Some areas in China have been placed under strictly enforced curfews. It is possible that travel exit bans could be imposed that would prevent travellers from leaving certain areas within China and/or leaving the country via land, train or airplane.

INFORMATION RESOURCES

WHO – GLOBAL RESPONSE PLAN

The World Health Organization (WHO) and partners have developed a global strategic preparedness and response plan, which outlines the public health measures that the international community can provide to support all countries to prepare for and respond to the Covid-19 outbreak. The overall goal of the plan is to stop further transmission of Covid-19 within China and to other countries, and to mitigate the impact of the outbreak in all countries.

https://www.who.int/publications-detail/strategic-preparedness-and-response-plan-for-the-new-coronavirus

FCO – ADVICE FOR TRAVELLERS

FCO (Foreign Commonwealth Office) – Travel advice: coronavirus (COVID-19)

Guidance for British people travelling and living overseas following the outbreak of coronavirus (COVID-19) in Wuhan, China, and in other countries worldwide.

https://www.gov.uk/guidance/travel-advice-novel-coronavirus

AIRLINES

Some airlines, including British Airways and Virgin Atlantic, have suspended flights to and from China, or revised their schedules. Other flights in the region may also be affected. If you’re due to travel on an affected route, keep up to date with the latest information from your travel company or airline.
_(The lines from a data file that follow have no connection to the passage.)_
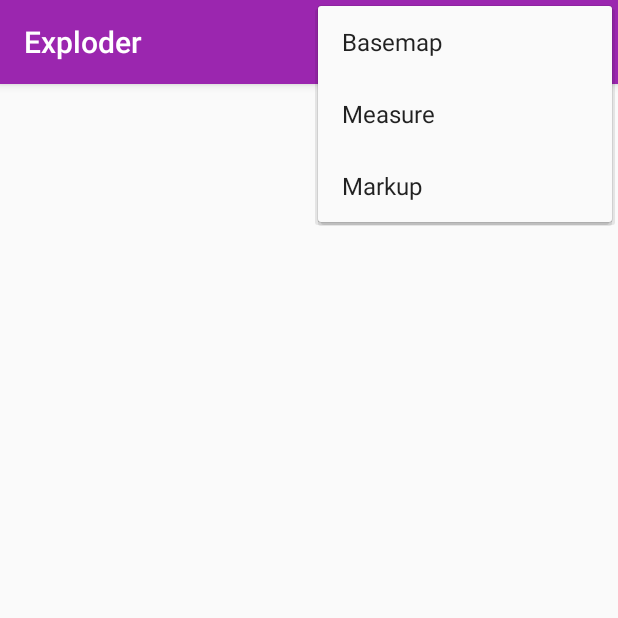
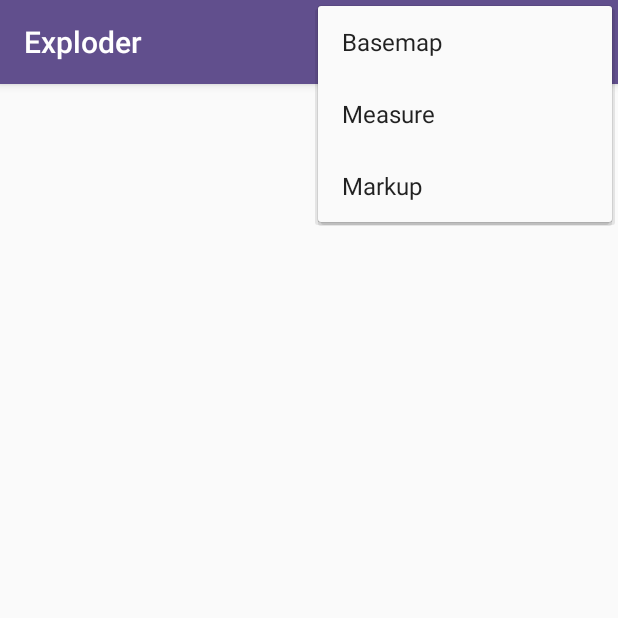
Before and after one commit to dawit-elias/hackathon_082417, an Android app: the screen it shows after launch (MainActivity), with the options menu open, on a phone screen of 412 x 824 dp, the top half of it. Run offline under Robolectric (Android 15) with nearby library versions, the phone set to English and light mode, and no system bars.

Commit message:
Changed the primary color. Show snackbar in a coordinator layout

```diff
--- a/app/src/main/java/com/example/dawi8961/adaptiveicontest/MainActivity.java
+++ b/app/src/main/java/com/example/dawi8961/adaptiveicontest/MainActivity.java
@@ -4,6 +4,7 @@ import android.content.Intent;
 import android.net.Uri;
 import android.os.Bundle;
 import android.support.constraint.ConstraintLayout;
+import android.support.design.widget.CoordinatorLayout;
 import android.support.design.widget.Snackbar;
 import android.support.v7.app.AppCompatActivity;
 import android.support.v7.widget.Toolbar;
@@ -41,6 +42,7 @@ public class MainActivity extends AppCompatActivity {
         return true;
     }
 
+
     @Override
     public boolean onOptionsItemSelected(MenuItem item) {
         String url = "https://play.google.com/store/apps/details?id=com.esri.explorer";
@@ -48,6 +50,7 @@ public class MainActivity extends AppCompatActivity {
         downloadApp.setData(Uri.parse(url));
 
         ConstraintLayout mainLayout = findViewById(R.id.mainLayout);
+        CoordinatorLayout snackbarLayout = findViewById(R.id.snackbarLayout);
 
         switch (item.getItemId()) {
             case R.id.action_search:
@@ -57,7 +60,7 @@ public class MainActivity extends AppCompatActivity {
             case R.id.action_measure:
             case R.id.action_markup:
                 Snackbar menuOptionsSnackbar = Snackbar
-                    .make(mainLayout, R.string.menuOptionSnackbar, Snackbar.LENGTH_LONG)
+                    .make(snackbarLayout, R.string.menuOptionSnackbar, Snackbar.LENGTH_LONG)
                     .setAction("DOWNLOAD", new View.OnClickListener() {
                         @Override
                         public void onClick(View view) {
--- a/app/src/main/res/layout/activity_main.xml
+++ b/app/src/main/res/layout/activity_main.xml
@@ -16,4 +16,19 @@
         android:theme="@style/ThemeOverlay.AppCompat.Dark.ActionBar"
         app:popupTheme="@style/ThemeOverlay.AppCompat.Light" />
 
+    <android.support.design.widget.CoordinatorLayout
+        android:id="@+id/snackbarLayout"
+        android:layout_width="0dp"
+        android:layout_height="56dp"
+        android:layout_marginBottom="0dp"
+        app:layout_constraintBottom_toBottomOf="parent"
+        app:layout_constraintEnd_toEndOf="parent"
+        app:layout_constraintStart_toStartOf="parent">
+
+        <LinearLayout
+            android:layout_width="match_parent"
+            android:layout_height="wrap_content"
+            android:orientation="vertical" />
+    </android.support.design.widget.CoordinatorLayout>
+
 </android.support.constraint.ConstraintLayout>
--- a/app/src/main/res/values/colors.xml
+++ b/app/src/main/res/values/colors.xml
@@ -1,7 +1,7 @@
 <?xml version="1.0" encoding="utf-8"?>
 <resources>
-    <color name="colorPrimary">#FF9B26AF</color>
-    <color name="colorPrimaryDark">#FF69007f</color>
+    <color name="colorPrimary">#FF614F8D</color>
+    <color name="colorPrimaryDark">#FF34265f</color>
     <color name="colorAccent">#FF68EFAD</color>
     <color name="popupMenuBackground">#FFF8F8F8</color>
 </resources>
--- a/app/src/main/res/values/ic_launcher_background.xml
+++ b/app/src/main/res/values/ic_launcher_background.xml
@@ -1,4 +1,4 @@
 <?xml version="1.0" encoding="utf-8"?>
 <resources>
-  <color name="ic_launcher_background">#9B26AF</color>
+  <color name="ic_launcher_background">#614F8D</color>
 </resources>
```
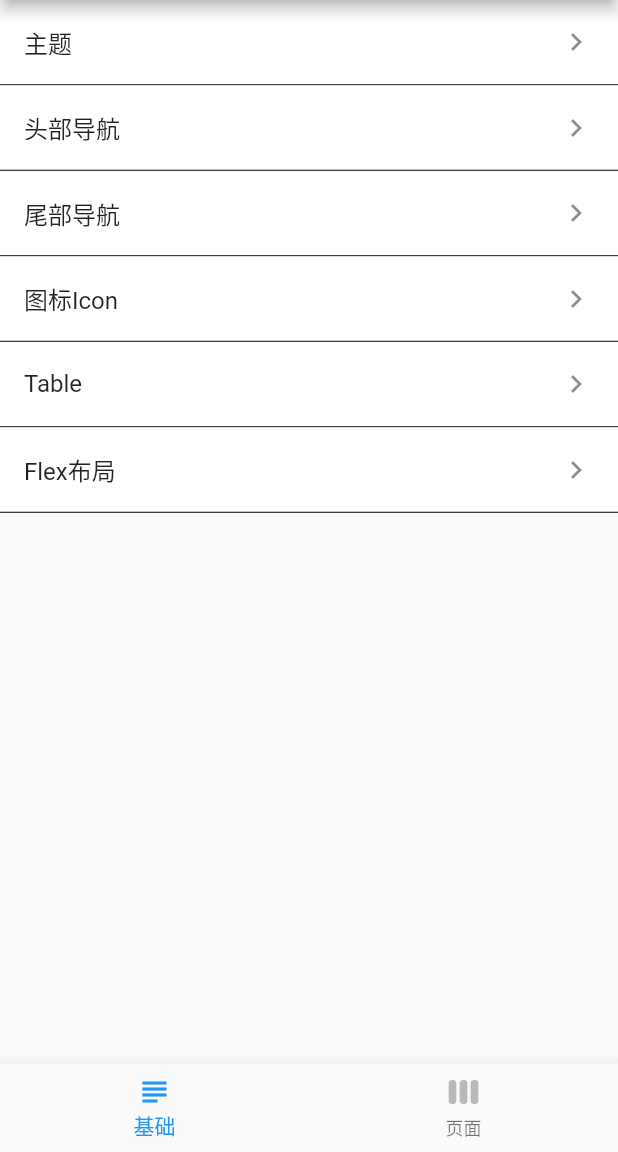
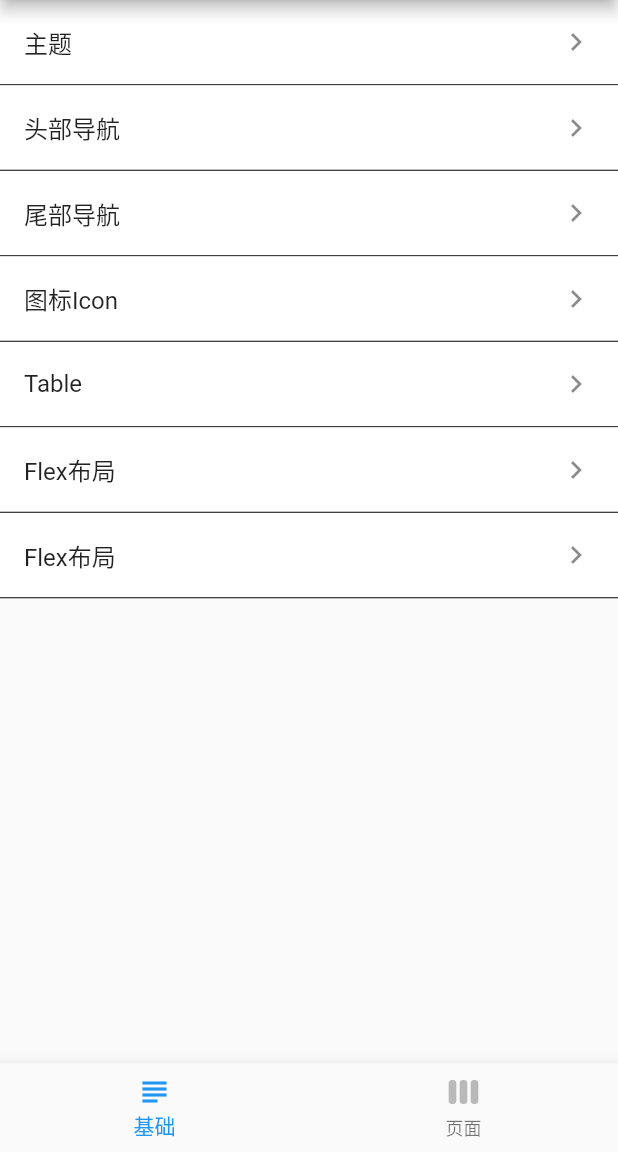
Before and after one commit to nieyafei/flutter_demo, a Flutter app: the screen it shows after launch, on a phone screen of 412 x 824 dp, the part 84-1236 px from its top. Run offline on Flutter 3.47's test engine with Material 2 defaults, Android fonts, the phone set to English and light mode, and no system bars.

Commit message:
update 更新

```diff
--- a/lib/pages/nav.dart
+++ b/lib/pages/nav.dart
@@ -84,6 +84,7 @@ class __BasicNavCompState extends State<BasicNavComp>{
     item.add(Nav('图标Icon','/icon'));
     item.add(Nav('Table','/table'));
     item.add(Nav('Flex布局','/flex'));
+    item.add(Nav('Flex布局','/flex'));
     setState(() {
       _items = item;
     });
```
Click on any of the listed airlines, below, to link through to their official Coronavirus Update information: